Detailed coverage of invasive species threatening livelihoods and the environment worldwide

Abstract

Survival at low temperature of larvae of the pine processionary moth Thaumetopoea pityocampa from an area of range expansion.

Abstract

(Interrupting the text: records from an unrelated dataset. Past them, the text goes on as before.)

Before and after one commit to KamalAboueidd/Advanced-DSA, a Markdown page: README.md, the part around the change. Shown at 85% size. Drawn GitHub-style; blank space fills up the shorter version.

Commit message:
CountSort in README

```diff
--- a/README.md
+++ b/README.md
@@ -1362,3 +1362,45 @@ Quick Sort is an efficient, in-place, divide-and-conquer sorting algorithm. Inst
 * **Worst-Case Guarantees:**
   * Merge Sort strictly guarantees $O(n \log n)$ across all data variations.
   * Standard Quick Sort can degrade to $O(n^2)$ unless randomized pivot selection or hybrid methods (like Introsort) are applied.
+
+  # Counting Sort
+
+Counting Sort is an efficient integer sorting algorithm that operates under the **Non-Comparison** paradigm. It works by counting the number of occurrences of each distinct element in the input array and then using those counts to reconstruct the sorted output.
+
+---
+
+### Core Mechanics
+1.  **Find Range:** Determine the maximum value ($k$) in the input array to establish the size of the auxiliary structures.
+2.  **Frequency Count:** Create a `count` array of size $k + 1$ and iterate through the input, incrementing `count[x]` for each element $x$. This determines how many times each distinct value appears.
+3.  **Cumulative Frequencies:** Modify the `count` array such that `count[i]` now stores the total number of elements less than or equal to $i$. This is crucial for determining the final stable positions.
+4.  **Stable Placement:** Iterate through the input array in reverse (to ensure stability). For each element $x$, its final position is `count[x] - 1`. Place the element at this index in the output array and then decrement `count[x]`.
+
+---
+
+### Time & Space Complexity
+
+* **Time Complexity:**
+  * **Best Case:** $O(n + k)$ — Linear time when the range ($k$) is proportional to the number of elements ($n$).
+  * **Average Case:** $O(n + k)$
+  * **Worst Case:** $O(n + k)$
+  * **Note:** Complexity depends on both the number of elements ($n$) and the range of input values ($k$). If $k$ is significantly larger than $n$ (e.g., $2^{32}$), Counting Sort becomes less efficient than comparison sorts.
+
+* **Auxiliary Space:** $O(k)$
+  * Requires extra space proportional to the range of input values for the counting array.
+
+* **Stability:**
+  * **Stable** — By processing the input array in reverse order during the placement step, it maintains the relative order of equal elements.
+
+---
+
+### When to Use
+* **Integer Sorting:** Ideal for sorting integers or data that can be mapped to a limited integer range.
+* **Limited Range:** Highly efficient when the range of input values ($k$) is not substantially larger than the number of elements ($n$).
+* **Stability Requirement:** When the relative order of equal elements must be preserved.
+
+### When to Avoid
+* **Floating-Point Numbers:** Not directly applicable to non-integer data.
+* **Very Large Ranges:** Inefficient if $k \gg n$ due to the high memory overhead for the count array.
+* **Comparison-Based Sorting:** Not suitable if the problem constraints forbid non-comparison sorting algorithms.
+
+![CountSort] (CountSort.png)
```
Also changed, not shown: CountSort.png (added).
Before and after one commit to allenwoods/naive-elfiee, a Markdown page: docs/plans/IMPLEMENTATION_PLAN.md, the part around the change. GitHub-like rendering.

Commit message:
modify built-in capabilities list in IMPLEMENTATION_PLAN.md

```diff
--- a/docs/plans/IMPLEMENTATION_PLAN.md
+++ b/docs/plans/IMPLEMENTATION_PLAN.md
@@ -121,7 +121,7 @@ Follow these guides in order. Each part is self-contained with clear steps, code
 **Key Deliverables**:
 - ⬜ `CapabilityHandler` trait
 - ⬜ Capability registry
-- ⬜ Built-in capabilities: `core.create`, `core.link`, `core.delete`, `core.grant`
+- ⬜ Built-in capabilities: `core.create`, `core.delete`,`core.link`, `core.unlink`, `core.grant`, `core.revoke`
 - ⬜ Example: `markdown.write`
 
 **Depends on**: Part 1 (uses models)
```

Larvae of Thaumetopoea pityocampa (Lepidoptera: Notodontidae) develop throughout the winter, although their feeding activity and survival can be impaired by adverse climatic factors. The present study investigated the survival at low temperature of larvae originating from a population with range expansion in an alpine valley in Northern Italy. The supercooling point of individually analysed larvae averaged at -7°C. This value insufficiently described the cold hardiness of the larvae; 39% of the tested larvae were alive when returned to room temperature immediately after freezing. When larval colonies inside their nest were exposed to -17°C for 1 h after gradual temperature decrease, survival was 70.4%. Rearing of larvae in the laboratory at different day/night temperatures indicated an effect of cumulative chill injury on larvae. A logistic regression explained the relationship between negative thermal sum (h°C below 0°C) received in the laboratory experiment and larval survival. A similar relationship was demonstrated between negative thermal sum and survival of larval colonies in the field. In the laboratory experiment, some tested larvae were able to survive for up to 8 weeks without feeding depending on rearing temperature. As expected, feeding occurred only when larvae were reared at temperatures of 9°C day/0°C night. We classify the larvae of T. pityocampa as being moderate freezing tolerant. The winter behaviour allows this species to track climate warming by a rapid expansion into those areas that become compatible with the insect's development.